Wearing the colors of Burundian flag as a traditional wear for the drummers in Burundi, bare footed, the Burundian president took on the stage with drummers in Gishora sanctuary as he danced and drummed to the rhythm of the country’s recently inscribed heritage in the United Nations Educational Scientific and Cultural Organisation (UNESCO).
“Safe guarding our culture is a duty incumbent on all patriots,” twitted President Evariste Ndayihsimiye.
Burundi’s royal drum
Burundi’s ‘umurisho w’ingoma’ ritual dance and Royal drum was inscribed in the list of intangible culture heritage by UNESCO when the committee for safeguarding of the intangible culture heritage met in Paris in 2014.
The list of intangible cultural heritage of humanity involves elements that demonstrate the diversity of the heritage and the awareness rising about its importance.
“We are happy because the president came to greet us and played drum with us…he is the first sitting president to do so,” Oscar Nshimirimana the leader of the drummers in Gishora told the EastAfrican in Gitega.
“We need to love the Burundi drums and support it by teaching the young generation and whoever wants to learn it,” said Mr. Nshimirimana.
The Gisghora sanctuary preserves 119 year old drums and is the place where the country’s first drums were born as the place served as a royal palace of Mwezi Gisabo.
The royal drums in Burundi were the pillars of the monarchical power and sacred which were used in only special occasions and important places that proclaimed the country’s great events such as the coronation of a monarch, the funeral of a sovereign and the new agricultural season.
Gishora in Gitega province is located in the eastern part of the country and one of the most famous historical sites of Burundi drummers, the site is and was managed by the local community called the ABATIMBO.
Gishora manage sanctuary drums as the Burundi’s culture tradition which restores the overall architectural kingdom in the country as the famous drummers present Burundi’s basic culture and heritage found in the center of the country.
Burundi drums have so far turned into leisure or as part of entertainment during official ceremonies and festivals.
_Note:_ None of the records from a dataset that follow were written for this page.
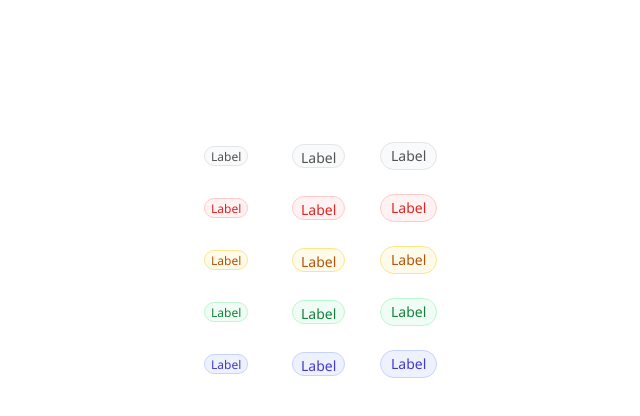
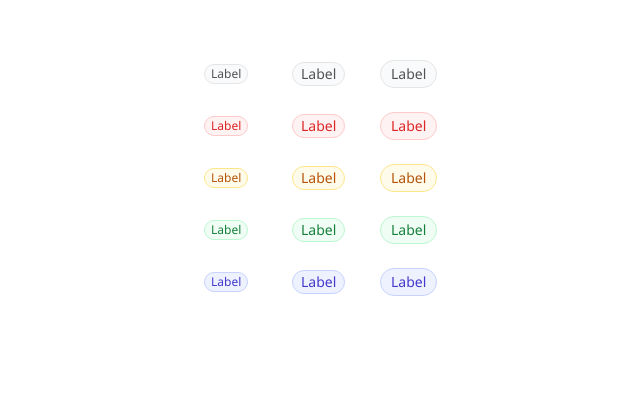
Before and after one commit to omarqx/badge-component-nextjs, a Next.js app: page / in a window 1280 px wide. Shown: the part 140-556 px from the top of the page, without its empty margins (316-956 px from the left). Built offline with nearby package versions, Linux system fonts and the light colour scheme.

Commit message:
minor adjustments

```diff
--- a/app/page.tsx
+++ b/app/page.tsx
@@ -7,7 +7,7 @@ const sizes: size[] = ["small", "medium", "large"];
 const sizeContainerTranslator = (size: size) => {
   switch (size) {
     case "small":
-      return 'h-5 px-1.5 py-1';
+      return 'h-5 px-1.5 py-0.5';
     case "medium":
       return 'h-6 px-2 py-1'
     case "large":
@@ -62,8 +62,8 @@ const sizeTextTranslator = (size: size) => {
 
 function Badge({ variant, size }: { variant: variant, size: size }) {
   return (
-    <div className={`${sizeContainerTranslator(size)} ${variantContainerTranslator(variant)} rounded-full border justify-start items-center`}>
-      <div className={`${variantTextTranslator(variant)} ${sizeTextTranslator(size)} text-center  font-normal`}>Label</div>
+    <div className={`${sizeContainerTranslator(size)} ${variantContainerTranslator(variant)} rounded-full border flex justify-start items-center`}>
+      <div className={`${variantTextTranslator(variant)} ${sizeTextTranslator(size)} items-center text-center font-normal`}>Label</div>
     </div>
   )
 }
@@ -71,7 +71,7 @@ function Badge({ variant, size }: { variant: variant, size: size }) {
 
 export default function Home() {
   return (
-    <main className="min-h-screen py-[200px] flex justify-center items-center">
+    <main className="min-h-screen py-[200px] flex justify-center">
       <section className="w-60 h-[236px] justify-start items-center gap-6 flex grid grid-cols-3 gap-4">{variants.map((variant) => {
         return (
           sizes.map((size) => {
```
All over the country, there are several groups of the ‘abatimbo’ which means the drummers formed and being regarded as an income generating activity in the country.
In 2019 Gishora received 601 tourists before covid-19 struck the country, according to the Burundi Tourism Office 585 tourists visited the place in 2020.
Gishora (Gitega) marked the last site of tour for president Ndayishimiye’s campaign for domestic tourism after travelling to Bujumbura, Rumonge, Bururi, Muramvya, Kirundo and Karusi.
President Ndayishimiye accompanied by his family during his nationwide tour to inspire and raise awareness for domestic tourism.
Tourism in Burundi before the pandemic contributed more than 20 percent of the foreign exchange earnings for the country, according to the government the country has more than 120 touristic sites.
According to the Burundi Tourism Office the number of tourists declined significantly since 2020 when cases of covid-19 were reported in the country, in 2019 prior to the pandemic Burundi received more than 2.6 million tourists but the number declined significantly in 2020 to 553,389 a decrease of almost 80 percent.